Uniting to a dispassionate mind, a warm heart; and to a clear discernment of truth, an inflexible adherence to its distinguish ing principles, Mr. Willard shone as a controversial writer. As became one set for the defence of the gospel, he vigorously opposed the errors of the time, however imposing and triumphant the attitude they assumed. With equal energy and skill, he wielded the sword of the Spirit, to the confusion of gainsayers, and sometimes to their conviction, as well as to the establish ment and comfort of the friends of truth.
Nor was he more eminent in gifts than in grace. All his talents, all his acquisitions in science, were piously devoted to the glory of God, and the best interests of man. All the pure, humble and lovely virtues of Christianity dwelt in his bosom, and shone forth in his life. His soul was evidently moulded into the temper of the gospel. It was a temple, consecrated to the worship of the living God, and to the residence of the Holy Spirit.

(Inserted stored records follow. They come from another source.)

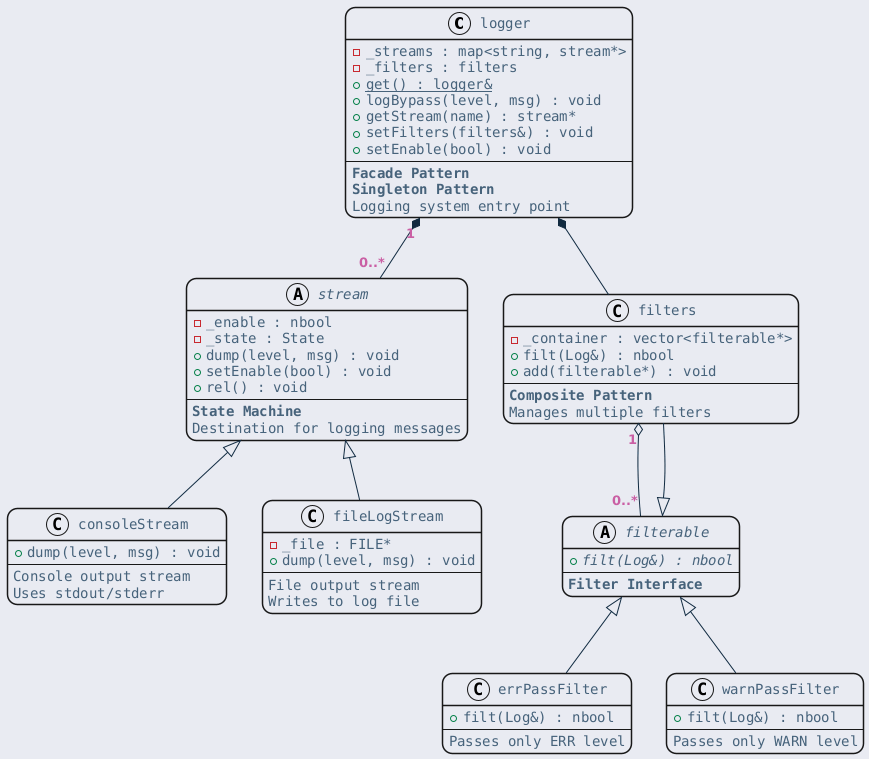
The PlantUML diagram ref/generated/ko/inline_umlgraph_4.png in byeolang/website, before a commit.
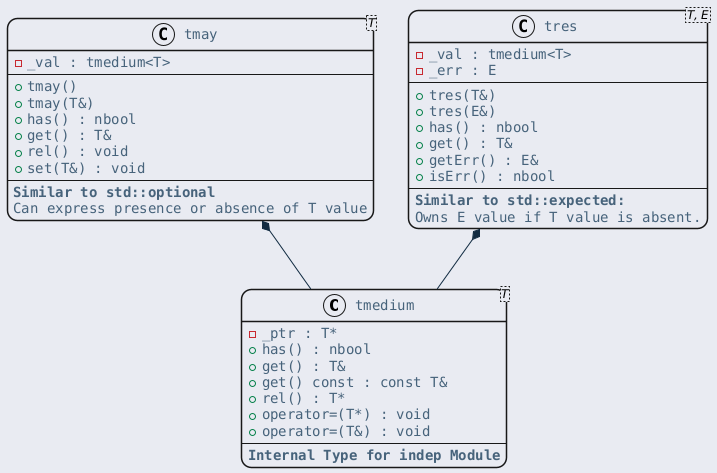
The same diagram one commit later.

Diff of the diagram source:
```diff
@@ -23,82 +23,47 @@
     }
 }
 </style>
-class logger {
-    - _streams : map<string, stream*>
-    - _filters : filters
-    + {static} get() : logger&
-    + logBypass(level, msg) : void
-    + getStream(name) : stream*
-    + setFilters(filters&) : void
-    + setEnable(bool) : void
+class "tmedium<T>" as tmedium {
+    - _ptr : T*
+    + has() : nbool
+    + get() : T&
+    + get() const : const T&
+    + rel() : T*
+    + operator=(T*) : void
+    + operator=(T&) : void
     --
-    <b>Facade Pattern</b>
-    <b>Singleton Pattern</b>
-    Logging system entry point
+    <b>Internal Type for indep Module</b>
 }
 
-abstract class stream {
-    - _enable : nbool
-    - _state : State
-    + dump(level, msg) : void
-    + setEnable(bool) : void
+class "tmay<T>" as tmay {
+    - _val : tmedium<T>
+    --
+    + tmay()
+    + tmay(T&)
+    + has() : nbool
+    + get() : T&
     + rel() : void
+    + set(T&) : void
     --
-    <b>State Machine</b>
-    Destination for logging messages
+    <b>Similar to std::optional</b>
+    Can express presence or absence of T value
 }
 
-class consoleStream {
-    + dump(level, msg) : void
+class "tres<T, E>" as tres {
+    - _val : tmedium<T>
+    - _err : E
     --
-    Console output stream
-    Uses stdout/stderr
+    + tres(T&)
+    + tres(E&)
+    + has() : nbool
+    + get() : T&
+    + getErr() : E&
+    + isErr() : nbool
+    --
+    <b>Similar to std::expected:</b>
+    Owns E value if T value is absent.
 }
 
-class fileLogStream {
-    - _file : FILE*
-    + dump(level, msg) : void
-    --
-    File output stream
-    Writes to log file
-}
-
-abstract class filterable {
-    + {abstract} filt(Log&) : nbool
-    --
-    <b>Filter Interface</b>
-}
-
-class filters {
-    - _container : vector<filterable*>
-    + filt(Log&) : nbool
-    + add(filterable*) : void
-    --
-    <b>Composite Pattern</b>
-    Manages multiple filters
-}
-
-class errPassFilter {
-    + filt(Log&) : nbool
-    --
-    Passes only ERR level
-}
-
-class warnPassFilter {
-    + filt(Log&) : nbool
-    --
-    Passes only WARN level
-}
-
-logger "1" *-- "0..*" stream
-logger *-- filters
-
-stream <|-- consoleStream
-stream <|-- fileLogStream
-
-filterable <|-- filters
-filterable <|-- errPassFilter
-filterable <|-- warnPassFilter
-
-filters "1" o-- "0..*" filterable
+tmay *-- tmedium
+tres *-- tmedium
 @enduml
```
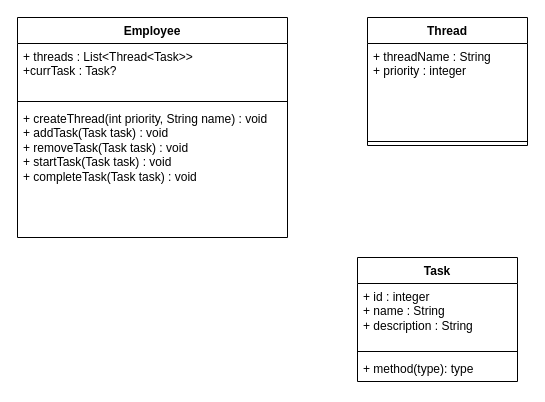
Before: Untitled Diagram.drawio in Anand-Jangid/LLD, a draw.io diagram. Source tidied: cells renumbered, new cells numbered last; positions are measured from the earlier drawing's top-left corner, leaving out a move shared by most shapes. Both pictures are drawn from the tidied source at 100%, with x=0, y=0 at pixel (17, 17).
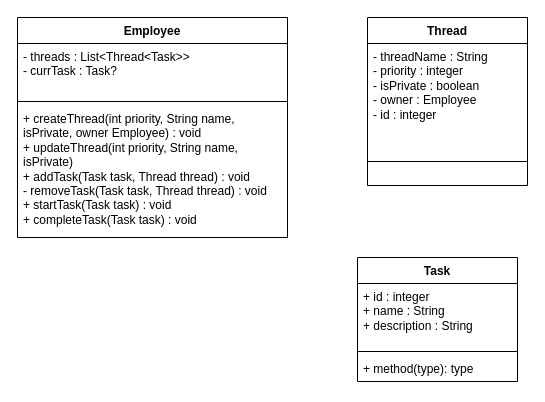
After the change.

Diff of the diagram source:
```diff
@@
 <mxGraphModel>
   <root>
     <mxCell id="0" />
     <mxCell id="1" parent="0" />
     <mxCell id="2" value="Employee" style="swimlane;fontStyle=1;align=center;verticalAlign=top;horizontal=1;startSize=26;whiteSpace=wrap;html=1;" parent="1" vertex="1">
       <mxGeometry width="270" height="220" as="geometry" />
     </mxCell>
-    <mxCell id="3" value="&lt;div&gt;+ threads : List&amp;lt;Thread&amp;lt;Task&amp;gt;&amp;gt;&lt;/div&gt;&lt;div&gt;+currTask : Task?&lt;/div&gt;&lt;div&gt;&lt;br&gt;&lt;/div&gt;" style="text;strokeColor=none;fillColor=none;align=left;verticalAlign=top;spacingLeft=4;spacingRight=4;overflow=hidden;whiteSpace=wrap;html=1;" parent="2" vertex="1">
+    <mxCell id="3" value="&lt;div&gt;- threads : List&amp;lt;Thread&amp;lt;Task&amp;gt;&amp;gt;&lt;/div&gt;&lt;div&gt;- currTask : Task?&lt;/div&gt;&lt;div&gt;&lt;br&gt;&lt;/div&gt;" style="text;strokeColor=none;fillColor=none;align=left;verticalAlign=top;spacingLeft=4;spacingRight=4;overflow=hidden;whiteSpace=wrap;html=1;" parent="2" vertex="1">
       <mxGeometry y="26" width="270" height="54" as="geometry" />
     </mxCell>
     <mxCell id="4" style="line;strokeWidth=1;fillColor=none;align=left;verticalAlign=middle;spacingTop=-1;spacingLeft=3;spacingRight=3;labelPosition=right;strokeColor=inherit;" parent="2" vertex="1">
       <mxGeometry y="80" width="270" height="8" as="geometry" />
     </mxCell>
-    <mxCell id="5" value="+ createThread(int priority, String name) : void&lt;div&gt;+ addTask(Task task) : void&lt;/div&gt;&lt;div&gt;+ removeTask(Task task) : void&lt;/div&gt;&lt;div&gt;+ startTask(Task task) : void&lt;/div&gt;&lt;div&gt;+ completeTask(Task task) : void&lt;/div&gt;&lt;div&gt;&lt;br&gt;&lt;/div&gt;" style="text;strokeColor=none;fillColor=none;align=left;verticalAlign=top;spacingLeft=4;spacingRight=4;overflow=hidden;whiteSpace=wrap;html=1;" parent="2" vertex="1">
+    <mxCell id="5" value="+ createThread(int priority, String name, isPrivate, owner Employee) : void&lt;div&gt;+ updateThread(int priority, String name, isPrivate)&lt;/div&gt;&lt;div&gt;+ addTask(Task task, Thread thread) : void&lt;/div&gt;&lt;div&gt;- removeTask(Task task, Thread thread) : void&lt;/div&gt;&lt;div&gt;+ startTask(Task task) : void&lt;/div&gt;&lt;div&gt;+ completeTask(Task task) : void&lt;/div&gt;&lt;div&gt;&lt;br&gt;&lt;/div&gt;" style="text;strokeColor=none;fillColor=none;align=left;verticalAlign=top;spacingLeft=4;spacingRight=4;overflow=hidden;whiteSpace=wrap;html=1;" parent="2" vertex="1">
       <mxGeometry y="88" width="270" height="132" as="geometry" />
     </mxCell>
     <mxCell id="6" value="Thread" style="swimlane;fontStyle=1;align=center;verticalAlign=top;horizontal=1;startSize=26;whiteSpace=wrap;html=1;" parent="1" vertex="1">
-      <mxGeometry x="350" width="160" height="128" as="geometry" />
+      <mxGeometry x="350" width="160" height="168" as="geometry" />
     </mxCell>
-    <mxCell id="7" value="+ threadName : String&lt;div&gt;+ priority : integer&lt;/div&gt;" style="text;strokeColor=none;fillColor=none;align=left;verticalAlign=top;spacingLeft=4;spacingRight=4;overflow=hidden;whiteSpace=wrap;html=1;" parent="6" vertex="1">
+    <mxCell id="7" value="- threadName : String&lt;div&gt;- priority : integer&lt;/div&gt;&lt;div&gt;- isPrivate : boolean&lt;/div&gt;&lt;div&gt;- owner : Employee&lt;/div&gt;&lt;div&gt;- id : integer&lt;/div&gt;" style="text;strokeColor=none;fillColor=none;align=left;verticalAlign=top;spacingLeft=4;spacingRight=4;overflow=hidden;whiteSpace=wrap;html=1;" parent="6" vertex="1">
       <mxGeometry y="26" width="160" height="94" as="geometry" />
     </mxCell>
     <mxCell id="8" style="line;strokeWidth=1;fillColor=none;align=left;verticalAlign=middle;spacingTop=-1;spacingLeft=3;spacingRight=3;labelPosition=right;strokeColor=inherit;" parent="6" vertex="1">
-      <mxGeometry y="120" width="160" height="8" as="geometry" />
+      <mxGeometry y="120" width="160" height="48" as="geometry" />
     </mxCell>
     <mxCell id="9" value="Task" style="swimlane;fontStyle=1;align=center;verticalAlign=top;horizontal=1;startSize=26;whiteSpace=wrap;html=1;" parent="1" vertex="1">
       <mxGeometry x="340" y="240" width="160" height="124" as="geometry" />
     </mxCell>
     <mxCell id="10" value="+ id : integer&lt;div&gt;+ name : String&lt;/div&gt;&lt;div&gt;+ description : String&lt;/div&gt;" style="text;strokeColor=none;fillColor=none;align=left;verticalAlign=top;spacingLeft=4;spacingRight=4;overflow=hidden;whiteSpace=wrap;html=1;" parent="9" vertex="1">
       <mxGeometry y="26" width="160" height="64" as="geometry" />
     </mxCell>
     <mxCell id="11" style="line;strokeWidth=1;fillColor=none;align=left;verticalAlign=middle;spacingTop=-1;spacingLeft=3;spacingRight=3;labelPosition=right;strokeColor=inherit;" parent="9" vertex="1">
       <mxGeometry y="90" width="160" height="8" as="geometry" />
     </mxCell>
     <mxCell id="12" value="+ method(type): type" style="text;strokeColor=none;fillColor=none;align=left;verticalAlign=top;spacingLeft=4;spacingRight=4;overflow=hidden;whiteSpace=wrap;html=1;" parent="9" vertex="1">
       <mxGeometry y="98" width="160" height="26" as="geometry" />
     </mxCell>
   </root>
 </mxGraphModel>
```
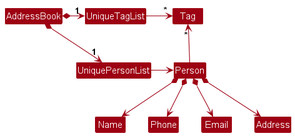
The PlantUML diagram docs/images/BetterModelClassDiagram.png in nus-cs2103-AY2425S1/tp, before a commit.
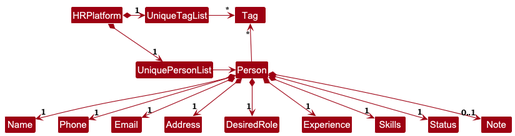
After the change.

Commit message:
Update model section of developer guide

Diff of the diagram source:
```diff
@@ -4,8 +4,8 @@
 skinparam arrowColor MODEL_COLOR
 skinparam classBackgroundColor MODEL_COLOR
 
-AddressBook *-right-> "1" UniquePersonList
-AddressBook *-right-> "1" UniqueTagList
+HRPlatform *-right-> "1" UniquePersonList
+HRPlatform *-right-> "1" UniqueTagList
 UniqueTagList -[hidden]down- UniquePersonList
 UniqueTagList -[hidden]down- UniquePersonList
 
@@ -14,8 +14,13 @@
 
 Person -up-> "*" Tag
 
-Person *--> Name
-Person *--> Phone
-Person *--> Email
-Person *--> Address
+Person *--> "1" Name
+Person *--> "1" Phone
+Person *--> "1" Email
+Person *--> "1" Address
+Person *--> "1" DesiredRole
+Person *--> "1" Experience
+Person *--> "1" Skills
+Person *--> "1" Status
+Person *--> "0..1" Note
 @enduml
```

Under the influence of this divine Spirit, he was early brought to the knowledge of himself, as an apostate creature ; depraved, guilty and helpless. He was likewise led into believing views of the glory and grace of Emmanuel, as the only hope of a sinner; the Author and Finisher of salvation. Henceforward, sin was his great burden and grief. Nor did he ever cease to lament his inward corruption, nor to sigh after deliverance from it, to the latest hour of life. Meditation on divine things was his habitual employment and delight. What fervour and enlargement he attained in this holy and instructive exercise, may be learned from those excellent sacramental meditations which were published after his death, and which are thought to have been written for his own particular use. His daily walk was that of one who felt a lively impression of invisible and eterhal realities. When speaking or hearing of the wonders of divine grace in redemption, he was not unfrequently transported with admiration, gratitude and love. In contemplation of the glorious